I've been thinking about this, and it's not very fair.  You see the adverts on TV all the time: you have an accident in the workplace and you can make a claim for compensation.  Slip on the newly mopped floor in the office - got it covered.  Fall off a ladder in the warehouse?  No problem.  Gardeners UK-wide are free to stand on garden forks and get smacked in the face. Basically, any sort of work accident is fair game for a no win no fee specialist, and that's brilliant.

But what about stay at home mums?  Where's our injury compensation?

You're wondering exactly how looking after a child all day can be a hazard aren't you?  Good job I kept a list of my injuries sustained in the line of duty of the past four years then, isn't it?

Type of injury
How it occurred

Broken toe

Whilst trying to entertain my 9 month old son by doing the shaky tea towel dance from Big Cook Little Cook, I accidentally kicked the table.
Unable to walk properly for well over a week.  Marriage damaged irreparably due to husband laughing hysterically at my misfortune.

Wounded sole of foot

Running across a minefield of Lego bricks to answer the phone. (Turned out to be a fascia board salesman).
Agony.  Irrevocable damage to relationship with fascia board company due to all the swearing. (No bad thing).

Large bruise on forehead, possible hairline fracture

Walking into a wall at 2am due to severe sleep deprivation.
Nothing.  When you’ve survived on 2 hours sleep per night for 5 months, what’s a little concussion thrown into the mix?

Sprained wrist
Slipping on a blob of baby sick.  I say ‘blob’, I mean ‘reservoir’.

Unfortunately, I could still hold the baby with my other arm, which meant that I couldn’t get Richard to take some time off work to let it recover.

Groin strain
Trying to impress fit dad at playgroup by demonstrating how I can do the splits. Turns out I can’t do the splits any more, possibly due to episiotomy scar.

Walked like cowboy for a couple of days, self respect AWOL ever since.

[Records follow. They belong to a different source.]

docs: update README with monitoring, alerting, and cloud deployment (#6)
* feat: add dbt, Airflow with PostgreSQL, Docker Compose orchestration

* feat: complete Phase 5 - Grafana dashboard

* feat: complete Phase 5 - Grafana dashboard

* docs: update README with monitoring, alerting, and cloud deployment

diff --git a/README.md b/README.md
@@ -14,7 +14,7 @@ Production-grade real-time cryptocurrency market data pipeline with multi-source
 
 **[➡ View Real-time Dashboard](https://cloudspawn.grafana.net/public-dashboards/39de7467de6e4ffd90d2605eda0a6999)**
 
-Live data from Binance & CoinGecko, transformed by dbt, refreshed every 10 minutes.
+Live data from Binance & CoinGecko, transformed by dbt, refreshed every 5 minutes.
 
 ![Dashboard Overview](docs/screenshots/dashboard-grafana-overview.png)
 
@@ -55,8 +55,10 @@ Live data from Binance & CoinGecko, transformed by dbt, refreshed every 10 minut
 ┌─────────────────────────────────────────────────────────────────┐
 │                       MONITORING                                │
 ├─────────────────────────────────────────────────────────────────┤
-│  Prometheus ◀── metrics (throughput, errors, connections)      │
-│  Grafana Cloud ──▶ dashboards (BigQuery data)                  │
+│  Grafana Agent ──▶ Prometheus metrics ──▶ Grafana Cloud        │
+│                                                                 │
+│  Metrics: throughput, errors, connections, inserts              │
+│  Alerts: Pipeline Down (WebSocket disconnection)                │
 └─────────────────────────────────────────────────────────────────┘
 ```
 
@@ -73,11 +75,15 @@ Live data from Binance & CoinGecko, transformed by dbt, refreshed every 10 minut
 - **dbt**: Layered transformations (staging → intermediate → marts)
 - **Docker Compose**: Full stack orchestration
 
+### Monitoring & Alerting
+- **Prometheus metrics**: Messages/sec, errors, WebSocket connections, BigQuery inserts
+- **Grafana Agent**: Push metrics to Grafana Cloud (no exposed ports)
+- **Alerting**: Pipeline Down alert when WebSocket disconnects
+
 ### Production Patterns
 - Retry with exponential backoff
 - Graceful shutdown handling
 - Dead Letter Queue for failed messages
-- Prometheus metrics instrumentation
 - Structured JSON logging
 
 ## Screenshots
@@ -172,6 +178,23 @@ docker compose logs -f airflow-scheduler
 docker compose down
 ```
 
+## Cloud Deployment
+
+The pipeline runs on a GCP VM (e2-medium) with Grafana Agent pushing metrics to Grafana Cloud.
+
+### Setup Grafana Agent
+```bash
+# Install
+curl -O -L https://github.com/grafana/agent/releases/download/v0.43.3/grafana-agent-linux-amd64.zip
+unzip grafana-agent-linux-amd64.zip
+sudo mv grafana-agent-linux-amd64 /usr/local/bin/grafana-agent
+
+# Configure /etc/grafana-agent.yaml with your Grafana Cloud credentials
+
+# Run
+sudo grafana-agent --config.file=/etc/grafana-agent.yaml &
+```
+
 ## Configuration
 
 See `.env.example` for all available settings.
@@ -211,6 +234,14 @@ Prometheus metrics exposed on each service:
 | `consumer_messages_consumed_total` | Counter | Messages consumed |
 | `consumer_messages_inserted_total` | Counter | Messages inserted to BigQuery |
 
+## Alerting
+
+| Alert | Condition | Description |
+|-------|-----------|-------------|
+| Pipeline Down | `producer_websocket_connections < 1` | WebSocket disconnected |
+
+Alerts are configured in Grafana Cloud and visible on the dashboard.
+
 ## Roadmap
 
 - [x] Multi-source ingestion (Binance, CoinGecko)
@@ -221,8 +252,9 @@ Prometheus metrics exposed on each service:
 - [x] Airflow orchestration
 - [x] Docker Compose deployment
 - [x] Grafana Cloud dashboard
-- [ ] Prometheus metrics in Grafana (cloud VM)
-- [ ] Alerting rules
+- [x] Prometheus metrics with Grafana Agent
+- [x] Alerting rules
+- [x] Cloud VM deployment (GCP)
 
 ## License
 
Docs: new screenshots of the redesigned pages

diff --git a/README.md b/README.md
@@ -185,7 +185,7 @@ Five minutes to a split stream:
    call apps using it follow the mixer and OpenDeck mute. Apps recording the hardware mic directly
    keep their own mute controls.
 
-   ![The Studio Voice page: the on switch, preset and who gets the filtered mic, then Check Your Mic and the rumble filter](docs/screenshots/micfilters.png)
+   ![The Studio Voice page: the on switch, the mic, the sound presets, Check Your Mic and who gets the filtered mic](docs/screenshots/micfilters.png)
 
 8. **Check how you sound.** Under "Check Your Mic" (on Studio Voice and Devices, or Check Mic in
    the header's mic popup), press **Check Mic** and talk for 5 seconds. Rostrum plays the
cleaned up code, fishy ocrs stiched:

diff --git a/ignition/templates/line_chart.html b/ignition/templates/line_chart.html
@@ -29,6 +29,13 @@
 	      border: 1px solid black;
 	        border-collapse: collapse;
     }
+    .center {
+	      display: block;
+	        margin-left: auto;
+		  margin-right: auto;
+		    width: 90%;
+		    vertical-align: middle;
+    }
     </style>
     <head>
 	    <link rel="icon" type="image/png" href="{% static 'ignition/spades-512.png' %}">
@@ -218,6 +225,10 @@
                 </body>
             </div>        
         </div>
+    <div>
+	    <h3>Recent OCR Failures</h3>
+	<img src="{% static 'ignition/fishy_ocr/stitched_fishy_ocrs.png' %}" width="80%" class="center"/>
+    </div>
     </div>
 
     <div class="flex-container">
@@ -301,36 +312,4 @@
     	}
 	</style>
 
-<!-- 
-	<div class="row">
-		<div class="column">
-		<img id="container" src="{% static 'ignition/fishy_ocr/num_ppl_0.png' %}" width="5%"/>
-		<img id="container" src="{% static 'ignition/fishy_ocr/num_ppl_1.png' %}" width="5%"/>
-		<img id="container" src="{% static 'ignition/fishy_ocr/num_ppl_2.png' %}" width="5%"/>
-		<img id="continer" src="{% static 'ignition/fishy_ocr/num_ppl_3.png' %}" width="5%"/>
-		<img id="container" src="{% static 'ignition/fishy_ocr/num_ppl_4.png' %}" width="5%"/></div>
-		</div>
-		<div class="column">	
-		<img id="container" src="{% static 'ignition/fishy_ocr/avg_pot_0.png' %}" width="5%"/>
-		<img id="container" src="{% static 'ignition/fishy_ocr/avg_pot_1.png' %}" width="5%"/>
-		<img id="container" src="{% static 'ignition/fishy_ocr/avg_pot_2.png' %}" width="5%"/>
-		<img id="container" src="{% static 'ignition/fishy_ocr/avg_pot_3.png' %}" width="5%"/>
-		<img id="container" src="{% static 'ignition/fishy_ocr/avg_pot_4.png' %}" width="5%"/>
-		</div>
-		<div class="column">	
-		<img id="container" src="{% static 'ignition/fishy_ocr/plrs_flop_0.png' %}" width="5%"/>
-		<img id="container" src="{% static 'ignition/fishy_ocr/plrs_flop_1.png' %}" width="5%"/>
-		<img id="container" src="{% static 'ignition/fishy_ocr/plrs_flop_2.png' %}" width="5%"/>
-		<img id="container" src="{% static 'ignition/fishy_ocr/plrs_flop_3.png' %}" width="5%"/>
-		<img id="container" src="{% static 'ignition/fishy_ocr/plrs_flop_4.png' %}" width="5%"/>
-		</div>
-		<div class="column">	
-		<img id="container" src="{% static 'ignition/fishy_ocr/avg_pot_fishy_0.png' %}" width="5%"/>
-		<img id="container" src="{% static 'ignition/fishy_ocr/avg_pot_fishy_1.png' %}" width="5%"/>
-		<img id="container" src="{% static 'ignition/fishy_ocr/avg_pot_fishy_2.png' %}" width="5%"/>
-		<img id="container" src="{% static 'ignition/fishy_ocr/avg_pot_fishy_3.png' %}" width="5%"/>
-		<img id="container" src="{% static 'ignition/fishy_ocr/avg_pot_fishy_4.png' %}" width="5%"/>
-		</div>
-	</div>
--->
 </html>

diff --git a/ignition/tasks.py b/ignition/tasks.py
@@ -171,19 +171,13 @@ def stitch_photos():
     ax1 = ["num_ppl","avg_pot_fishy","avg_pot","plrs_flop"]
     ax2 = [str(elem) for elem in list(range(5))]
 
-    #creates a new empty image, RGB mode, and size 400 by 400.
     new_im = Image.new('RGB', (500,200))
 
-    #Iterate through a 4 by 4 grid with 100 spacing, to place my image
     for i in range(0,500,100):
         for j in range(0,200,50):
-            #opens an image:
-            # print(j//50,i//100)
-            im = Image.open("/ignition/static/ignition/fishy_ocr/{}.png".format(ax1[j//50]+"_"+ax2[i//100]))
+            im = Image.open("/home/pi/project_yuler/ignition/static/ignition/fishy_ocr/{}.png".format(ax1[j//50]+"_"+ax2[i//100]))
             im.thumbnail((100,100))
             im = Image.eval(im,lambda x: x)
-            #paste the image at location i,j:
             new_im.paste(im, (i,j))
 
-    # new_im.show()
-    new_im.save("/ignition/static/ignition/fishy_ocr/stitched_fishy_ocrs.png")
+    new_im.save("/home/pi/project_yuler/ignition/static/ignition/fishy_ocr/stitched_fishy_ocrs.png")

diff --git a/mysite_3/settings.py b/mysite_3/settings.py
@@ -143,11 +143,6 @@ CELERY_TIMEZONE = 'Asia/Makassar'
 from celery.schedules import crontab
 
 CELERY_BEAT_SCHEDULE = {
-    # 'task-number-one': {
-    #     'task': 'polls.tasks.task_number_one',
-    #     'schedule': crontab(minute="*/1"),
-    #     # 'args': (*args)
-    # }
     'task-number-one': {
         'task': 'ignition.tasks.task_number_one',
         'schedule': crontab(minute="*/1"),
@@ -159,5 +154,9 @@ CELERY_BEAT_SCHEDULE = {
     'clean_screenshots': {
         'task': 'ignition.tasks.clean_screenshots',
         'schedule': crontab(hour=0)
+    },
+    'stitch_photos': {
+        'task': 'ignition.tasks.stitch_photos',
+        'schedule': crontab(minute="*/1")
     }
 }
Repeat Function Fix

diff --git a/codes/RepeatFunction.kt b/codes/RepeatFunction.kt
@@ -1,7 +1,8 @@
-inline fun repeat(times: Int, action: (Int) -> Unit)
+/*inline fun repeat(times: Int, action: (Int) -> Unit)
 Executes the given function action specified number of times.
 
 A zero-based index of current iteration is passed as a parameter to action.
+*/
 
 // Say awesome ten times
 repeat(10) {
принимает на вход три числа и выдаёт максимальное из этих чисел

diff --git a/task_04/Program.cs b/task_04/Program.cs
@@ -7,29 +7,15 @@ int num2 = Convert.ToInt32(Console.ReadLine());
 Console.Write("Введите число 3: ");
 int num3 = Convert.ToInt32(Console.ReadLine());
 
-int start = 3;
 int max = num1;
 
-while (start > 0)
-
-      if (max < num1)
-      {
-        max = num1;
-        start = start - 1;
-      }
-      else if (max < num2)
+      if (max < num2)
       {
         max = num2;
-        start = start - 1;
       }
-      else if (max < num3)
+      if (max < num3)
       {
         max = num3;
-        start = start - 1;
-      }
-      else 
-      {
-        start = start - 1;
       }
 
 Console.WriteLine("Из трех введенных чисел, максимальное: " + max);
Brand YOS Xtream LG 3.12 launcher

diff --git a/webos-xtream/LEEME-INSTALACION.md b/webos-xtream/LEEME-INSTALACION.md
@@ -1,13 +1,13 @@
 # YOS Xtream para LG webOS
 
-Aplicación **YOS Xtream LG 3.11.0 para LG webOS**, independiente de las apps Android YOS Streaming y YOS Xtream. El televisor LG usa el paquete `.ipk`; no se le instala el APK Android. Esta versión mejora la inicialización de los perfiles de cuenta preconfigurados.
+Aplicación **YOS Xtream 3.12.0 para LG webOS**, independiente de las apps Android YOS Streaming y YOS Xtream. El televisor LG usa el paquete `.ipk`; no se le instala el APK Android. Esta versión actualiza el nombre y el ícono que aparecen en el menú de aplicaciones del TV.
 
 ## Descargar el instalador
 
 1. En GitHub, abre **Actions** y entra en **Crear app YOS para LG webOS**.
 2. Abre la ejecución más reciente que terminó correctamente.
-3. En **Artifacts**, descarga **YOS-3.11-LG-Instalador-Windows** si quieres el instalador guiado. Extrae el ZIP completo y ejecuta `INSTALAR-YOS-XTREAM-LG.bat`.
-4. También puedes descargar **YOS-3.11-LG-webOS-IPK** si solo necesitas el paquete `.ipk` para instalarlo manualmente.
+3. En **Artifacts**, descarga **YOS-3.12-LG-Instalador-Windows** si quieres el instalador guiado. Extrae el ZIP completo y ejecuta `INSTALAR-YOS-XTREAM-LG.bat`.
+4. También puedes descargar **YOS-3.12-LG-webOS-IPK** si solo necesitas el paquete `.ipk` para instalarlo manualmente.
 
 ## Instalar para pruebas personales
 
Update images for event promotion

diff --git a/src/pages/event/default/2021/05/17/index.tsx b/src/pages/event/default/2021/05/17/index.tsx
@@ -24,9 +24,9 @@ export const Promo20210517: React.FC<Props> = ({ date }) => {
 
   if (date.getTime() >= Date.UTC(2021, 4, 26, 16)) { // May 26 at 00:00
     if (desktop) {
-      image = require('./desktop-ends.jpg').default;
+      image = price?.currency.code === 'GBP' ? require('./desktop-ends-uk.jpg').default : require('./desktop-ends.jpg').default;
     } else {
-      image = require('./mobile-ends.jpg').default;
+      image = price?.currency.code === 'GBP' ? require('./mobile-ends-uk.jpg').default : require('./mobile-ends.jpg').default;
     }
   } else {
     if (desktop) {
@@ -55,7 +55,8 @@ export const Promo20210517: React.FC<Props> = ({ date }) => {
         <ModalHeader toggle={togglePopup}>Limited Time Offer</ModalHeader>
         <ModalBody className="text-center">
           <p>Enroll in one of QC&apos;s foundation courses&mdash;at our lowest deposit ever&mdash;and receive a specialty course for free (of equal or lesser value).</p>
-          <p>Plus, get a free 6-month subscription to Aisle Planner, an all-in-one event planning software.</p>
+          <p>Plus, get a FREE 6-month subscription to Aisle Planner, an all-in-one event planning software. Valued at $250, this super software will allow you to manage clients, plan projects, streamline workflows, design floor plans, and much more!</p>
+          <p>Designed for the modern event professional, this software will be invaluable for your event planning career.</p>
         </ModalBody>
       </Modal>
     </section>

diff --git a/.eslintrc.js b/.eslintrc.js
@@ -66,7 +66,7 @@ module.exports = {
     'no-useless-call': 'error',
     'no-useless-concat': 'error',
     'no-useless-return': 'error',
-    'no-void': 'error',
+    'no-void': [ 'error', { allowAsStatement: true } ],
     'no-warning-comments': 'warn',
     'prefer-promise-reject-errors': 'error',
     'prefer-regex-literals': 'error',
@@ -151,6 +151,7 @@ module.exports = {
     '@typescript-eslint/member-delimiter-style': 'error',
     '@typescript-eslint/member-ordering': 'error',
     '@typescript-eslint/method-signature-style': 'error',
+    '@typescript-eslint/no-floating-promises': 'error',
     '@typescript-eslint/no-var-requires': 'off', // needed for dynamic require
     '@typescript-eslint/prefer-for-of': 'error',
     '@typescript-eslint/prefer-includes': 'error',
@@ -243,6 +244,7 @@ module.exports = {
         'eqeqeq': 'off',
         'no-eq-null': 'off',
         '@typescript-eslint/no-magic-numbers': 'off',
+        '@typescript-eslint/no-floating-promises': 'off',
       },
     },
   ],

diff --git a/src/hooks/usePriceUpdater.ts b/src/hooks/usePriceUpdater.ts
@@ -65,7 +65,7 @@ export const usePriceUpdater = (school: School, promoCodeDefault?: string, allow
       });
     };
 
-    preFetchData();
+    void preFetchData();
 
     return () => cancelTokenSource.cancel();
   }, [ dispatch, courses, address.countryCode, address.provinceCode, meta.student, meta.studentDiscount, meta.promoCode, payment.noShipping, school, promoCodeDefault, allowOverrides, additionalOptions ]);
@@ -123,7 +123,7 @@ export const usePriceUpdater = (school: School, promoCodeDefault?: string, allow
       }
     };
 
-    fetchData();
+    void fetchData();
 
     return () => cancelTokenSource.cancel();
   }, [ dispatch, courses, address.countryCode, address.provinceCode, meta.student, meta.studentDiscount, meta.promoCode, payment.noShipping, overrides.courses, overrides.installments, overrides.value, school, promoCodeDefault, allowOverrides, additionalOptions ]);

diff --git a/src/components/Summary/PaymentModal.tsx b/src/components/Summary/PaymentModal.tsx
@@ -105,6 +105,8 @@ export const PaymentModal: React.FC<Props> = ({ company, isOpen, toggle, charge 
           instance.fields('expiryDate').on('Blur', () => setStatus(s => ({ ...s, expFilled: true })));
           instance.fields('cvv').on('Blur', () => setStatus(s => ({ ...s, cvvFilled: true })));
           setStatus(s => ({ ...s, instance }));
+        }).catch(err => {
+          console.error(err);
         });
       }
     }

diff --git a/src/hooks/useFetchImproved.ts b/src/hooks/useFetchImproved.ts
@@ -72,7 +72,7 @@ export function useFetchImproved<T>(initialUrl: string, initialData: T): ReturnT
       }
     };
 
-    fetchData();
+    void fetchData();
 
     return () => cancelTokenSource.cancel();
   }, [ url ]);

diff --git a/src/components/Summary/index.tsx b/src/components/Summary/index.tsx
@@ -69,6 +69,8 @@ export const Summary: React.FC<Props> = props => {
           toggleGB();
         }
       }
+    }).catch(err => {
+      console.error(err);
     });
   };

And that's just my injuries.  A friend of mine actually broke her bum going down a bumpy slide at soft play.  It's a hazardous business caring for children.    Surely we deserve some compensation?  Or more wine.  One or the other.